MISSOULA — She's arguably the most decorated athlete to ever compete in the Missoula Marathon, and Trisha Drobeck is once again ready to participate in this annual event.
Only this year, it's from an administrative side, as Drobeck is finishing up her first year as race director.
Like many during the COVID-19 pandemic, Drobeck found herself wanting to change course in her career to find more fulfillment in life.
"I feel like I'm a classic COVID cliche. I worked in sales," Drobeck said. "I was a supervisor for inside sales at a manufacturing company in town and I had the opportunity during COVID to work from home, and I got to spend lots of time with my kids, less time commuting, priorities changed, and I think once it was time to go back to work, this position opened and I thought, you know, I want to do something for my community."
So, in a way, Drobeck came home.
She was hired as the executive director of Run Wild Missoula and named the race director of the Missoula Marathon last August.
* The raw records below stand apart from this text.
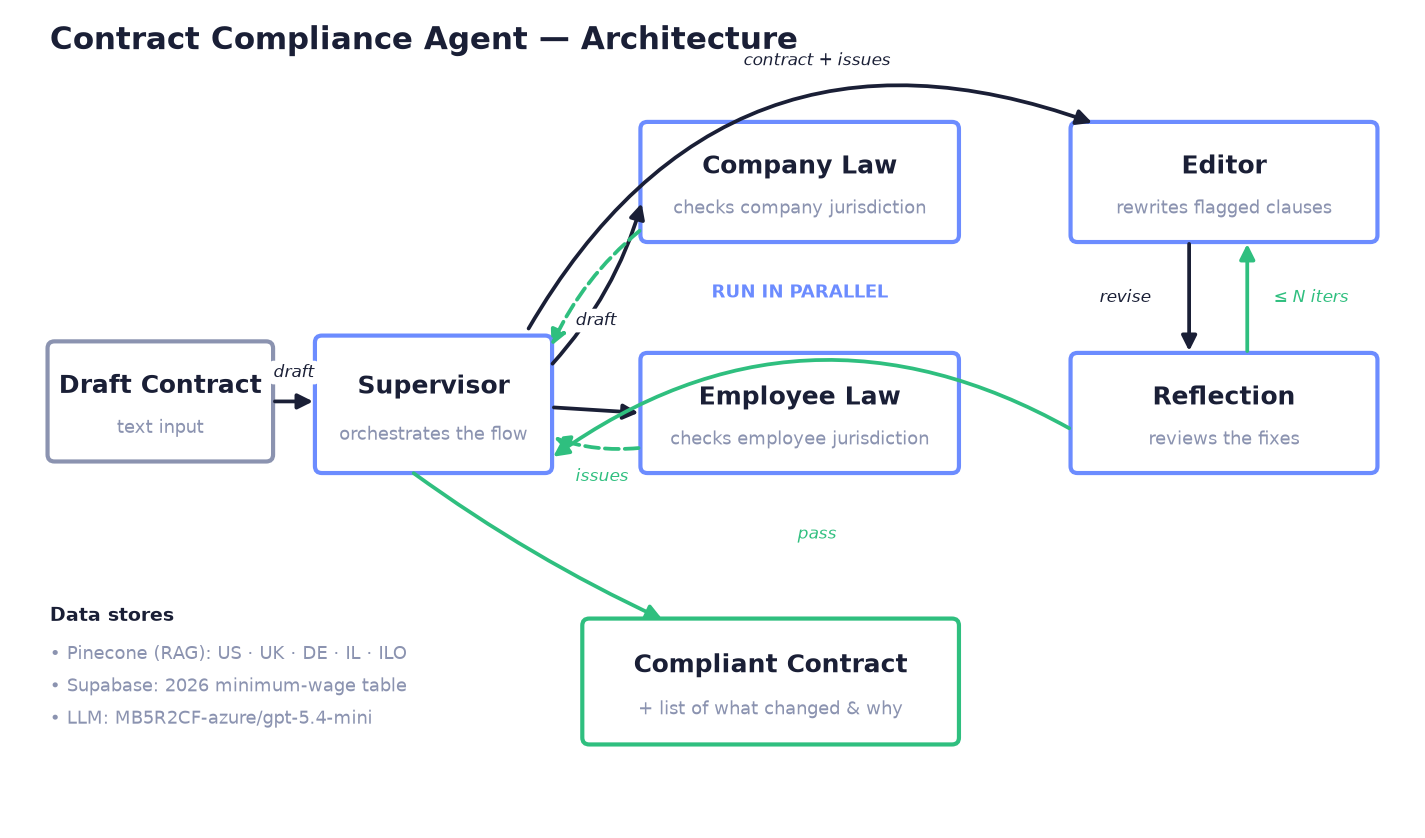
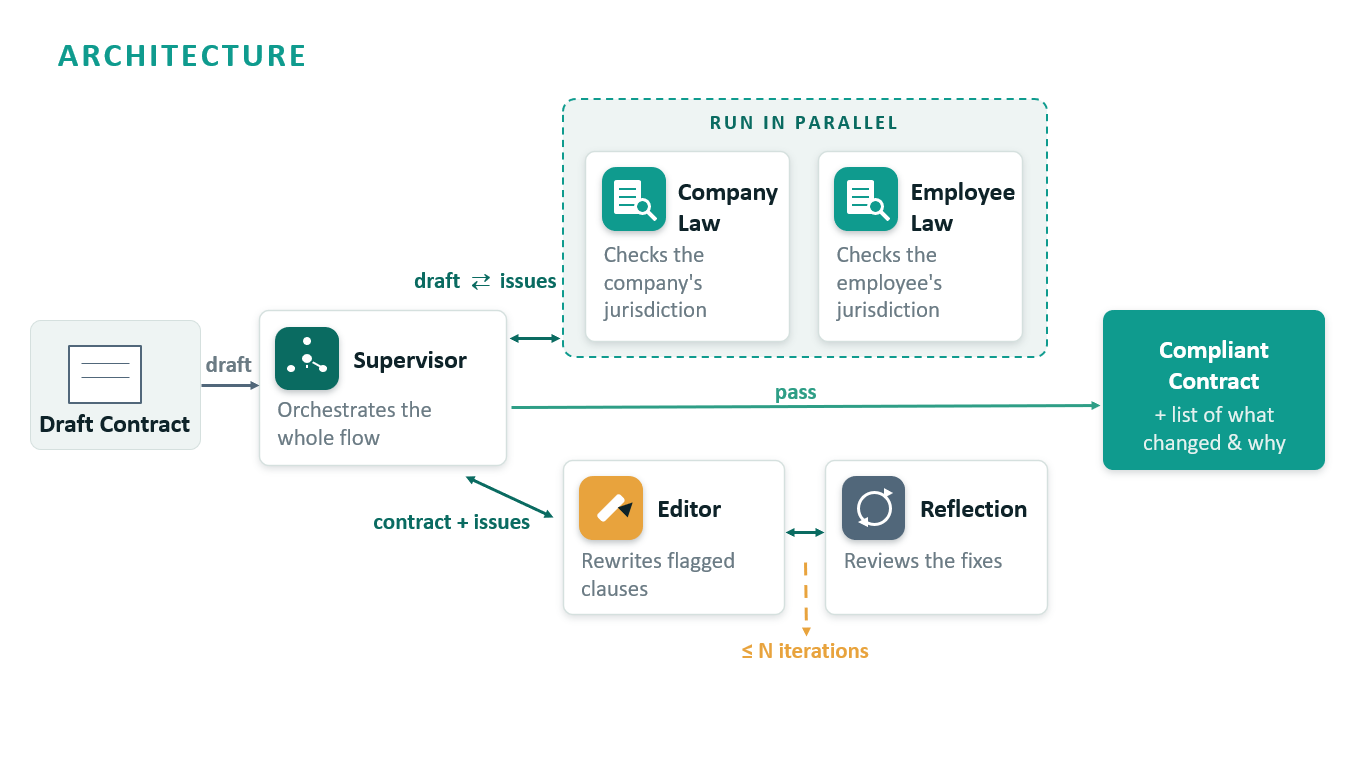
Match the assignment's agent_info response format exactly
Removed keys the specified format does not define, so GET /api/agent_info
returns precisely the documented shape:

  top level      description, purpose, prompt_template, prompt_examples
                 (dropped supported_jurisdictions)
  prompt_template template, example   (dropped notes)
  each example   prompt, full_response, steps   (dropped title, note, status)

Step objects keep the capitalised System_prompt / User_prompt from the
"Required step object schema" section. The PDF's worked example uses lowercase,
but the required-schema section is normative and, more importantly, it is what
POST /api/execute actually emits - the documented examples must match live
behaviour.

diff --git a/agent/agent_info.py b/agent/agent_info.py
@@ -69,15 +69,7 @@ PROMPT_TEMPLATE = {
         "10. Termination: After the probationary period, either party may terminate by giving "
         "one (1) week's written notice..."
     ),
-    "notes": [
-        "Both countries must be among the supported jurisdictions: United States, United Kingdom, "
-        "Germany, Israel. Anything else returns a structured error.",
-        "If a country is omitted the Supervisor will try to infer it from the contract text.",
-        "The contract must be supplied as text; file uploads are not accepted.",
-    ],
 }
-
-SUPPORTED_JURISDICTIONS = ["United States", "United Kingdom", "Germany", "Israel"]
 
 
 def _load_examples():
@@ -88,10 +80,10 @@ def _load_examples():
         return []
 
 
+# Exactly the four keys the assignment's response format specifies.
 AGENT_INFO = {
     "description": DESCRIPTION,
     "purpose": PURPOSE,
-    "supported_jurisdictions": SUPPORTED_JURISDICTIONS,
     "prompt_template": PROMPT_TEMPLATE,
     "prompt_examples": _load_examples(),
 }

diff --git a/scripts/build_agent_examples.py b/scripts/build_agent_examples.py
@@ -71,13 +71,16 @@ def corrected_contract(response: str):
     return m.group(1).strip() if m else None
 
 
-def build_example(result, prompt, title, note):
+def build_example(result, prompt, title=None, note=None):
+    """One prompt_examples entry.
+
+    Exactly the three keys the assignment specifies — prompt, full_response,
+    steps. `title`/`note` are accepted for callers' readability but deliberately
+    NOT emitted, so the payload matches the documented response format.
+    """
     return {
-        "title": title,
-        "note": note,
         "prompt": prompt,
         "full_response": result.get("response") or result.get("error"),
-        "status": result.get("status"),
         "steps": clean_steps(result.get("steps")),
     }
Drobeck was hired after former race director Tony Banovich passed away in October of 2020.
"I've never been shy in probably the dozen times I've run the Missoula Marathon that it is my favorite marathon," Drobeck said. "So it was kind of a no-brainer. I've been a club member for almost 15 years and I credit Run Wild Missoula for a lot of my running success because they provided me a space to grow and mature as an athlete."
In this new role, it was an opportunity to make a difference in the community she loves.
"I really started to get involved in social issues, social injustice issues and I thought what a better way for myself to make a difference in my community," Drobeck added. "And also set an example for my children then jumping in all the way and switching to a non-profit and working with community members and strengthening community partnerships through running."
Drobeck is a four-time Missoula Marathon winner and holds the three fastest times ever recorded in the women's full marathon, including the record in 2015 of two hours, 46 minutes and 54 seconds.
This year, a new record could happen, just from someone else instead.
"But as far as course records go, my days are over with that," Drobeck said. "I am excited to bring in some stellar athletes with our elite coordinators and get those records broken because they're made to get broken."
And as for seeing her out on the course at all?
"People are asking me personally, 'Oh are you running this year since you're the race director?' And I'm like no, there's no way I'm going to be able to run," Drobeck added with a laugh. "I'm going to be up for like 48 hours not sleeping so it's a different kind of race."